ASCENT LICENSE HEARING: Representatives of Canadian cannabis company Ascent Industries Corp. are scheduled to appear Wednesday before the Clark County Department of Business License to argue why its permits in Nevada should not be permanently suspended, revoked or non-renewed.
Sweet Cannabis, Ascent’s wholly owned subsidiary operating in Las Vegas, was found by the department to be in violation of its Master Marijuana License, the company said.
Specifically, the department cited three violations: A Sweet Cannabis-hosted cannabis consumption event in the H-1 Zone Resort Corridor in Las Vegas. Recordkeeping and inventory errors. A parent company license suspension by the Canadian federal agency Health Canada.
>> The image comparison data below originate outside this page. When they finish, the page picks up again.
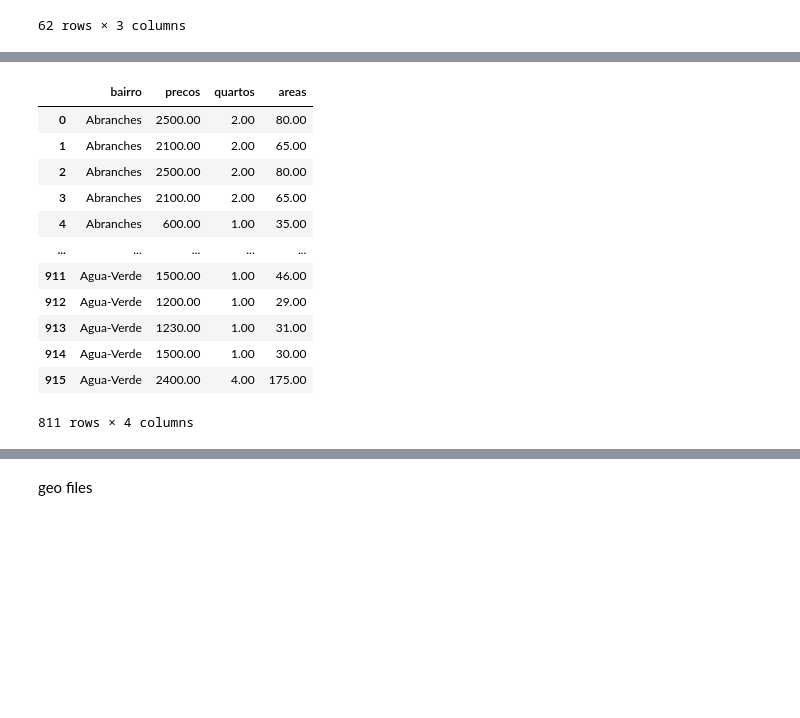
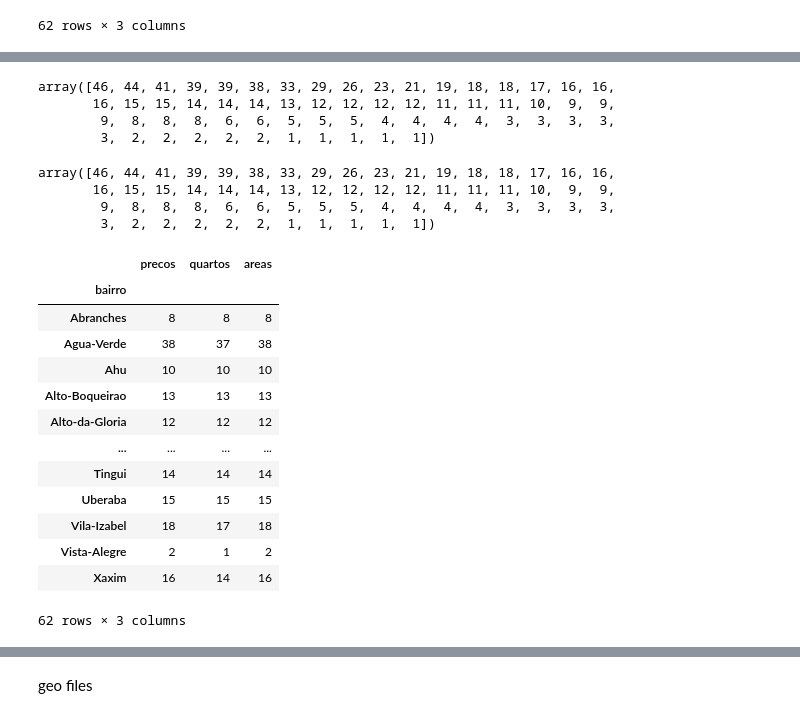
Before and after one commit to Fmarcelneves/Rental-price-analysis-and-forecast-Curitiba-PR, a Jupyter notebook: Data_exploration_Curitiba_rent.ipynb, the cells around one changed output, grey strips where cells are left out. Saved outputs shown, nothing was run; the diff lists cells and outputs as text; code cells hidden in the pictures; blank space fills up the shorter version.

```diff
--- a/Data_exploration_Curitiba_rent.ipynb
+++ b/Data_exploration_Curitiba_rent.ipynb
@@ -222,19 +220,3 @@ fig = px.imshow(correlations, labels=dict(color="Correlação"), title="Correlat
 fig.show()
 # %% [output]
 [interactive output not drawn]
-# %%
-da_ml
-# %% [output]
-|  | bairro | precos | quartos | areas |
-| 0 | Abranches | 2500.00 | 2.00 | 80.00 |
-| 1 | Abranches | 2100.00 | 2.00 | 65.00 |
-| 2 | Abranches | 2500.00 | 2.00 | 80.00 |
-| 3 | Abranches | 2100.00 | 2.00 | 65.00 |
-| 4 | Abranches | 600.00 | 1.00 | 35.00 |
-| ... | ... | ... | ... | ... |
-| 911 | Agua-Verde | 1500.00 | 1.00 | 46.00 |
-| 912 | Agua-Verde | 1200.00 | 1.00 | 29.00 |
-| 913 | Agua-Verde | 1230.00 | 1.00 | 31.00 |
-| 914 | Agua-Verde | 1500.00 | 1.00 | 30.00 |
-| 915 | Agua-Verde | 2400.00 | 4.00 | 175.00 |
-811 rows × 4 columns
@@ -240,0 +225,7 @@ da_ml
+# %%
+counts.values
+# %% [output]
+array([46, 44, 41, 39, 39, 38, 33, 29, 26, 23, 21, 19, 18, 18, 17, 16, 16,
+       16, 15, 15, 14, 14, 14, 13, 12, 12, 12, 12, 11, 11, 11, 10,  9,  9,
+        9,  8,  8,  8,  6,  6,  5,  5,  5,  4,  4,  4,  4,  3,  3,  3,  3,
+        3,  2,  2,  2,  2,  2,  1,  1,  1,  1,  1])
@@ -241,3 +234,27 @@ da_ml
+# %%
+da_ml['bairro'].value_counts().values
+# %% [output]
+array([46, 44, 41, 39, 39, 38, 33, 29, 26, 23, 21, 19, 18, 18, 17, 16, 16,
+       16, 15, 15, 14, 14, 14, 13, 12, 12, 12, 12, 11, 11, 11, 10,  9,  9,
+        9,  8,  8,  8,  6,  6,  5,  5,  5,  4,  4,  4,  4,  3,  3,  3,  3,
+        3,  2,  2,  2,  2,  2,  1,  1,  1,  1,  1])
+# %%
+da_ml.groupby('bairro').count()
+# %% [output]
+|  | precos | quartos | areas |
+| bairro |  |  |  |
+| Abranches | 8 | 8 | 8 |
+| Agua-Verde | 38 | 37 | 38 |
+| Ahu | 10 | 10 | 10 |
+| Alto-Boqueirao | 13 | 13 | 13 |
+| Alto-da-Gloria | 12 | 12 | 12 |
+| ... | ... | ... | ... |
+| Tingui | 14 | 14 | 14 |
+| Uberaba | 15 | 15 | 15 |
+| Vila-Izabel | 18 | 17 | 18 |
+| Vista-Alegre | 2 | 1 | 2 |
+| Xaxim | 16 | 14 | 16 |
+62 rows × 3 columns
 # %%
 #da_ml.to_csv('data_rent_ap_curitiba_mercado_livre.csv')
 # %%
```
Also changed, not shown: parts of 11 cells of this notebook.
Sweet Cannabis can appeal the department’s decision if chooses and may also file a petition for judicial review by the District Court, Ascent said.
HEMP LENDING: The U.S. Farm Credit Administration (FCA) plans to issue guidance to Farm Credit System member institutions as soon as this week about lending to hemp farmers.
The agency, which regulates a network of financial institutions that lend money to farmers and ranchers, acknowledges there is “extreme interest” in hemp loans.
But FCA Chair Dallas Tonsager has warned lenders to make sure they understand the market.
The FCA was among four federal banking agencies to receive memos last week from U.S. Sens. Mitch McConnell, a Kentucky Republican, and Ron Wyden, an Oregon Democrat, to open financial services to the hemp industry because the plant is no longer a controlled substance.
ILLINOIS RULES REVIEW: The Illinois Joint Committee on Administrative Rules is scheduled to convene Tuesday to review the proposed rules for the state’s Industrial Hemp Act.
Bill Bodine, associate director for state legislation at the Illinois Farm Bureau, told Quincy TV station KHQA he’s hopeful the licensing process will be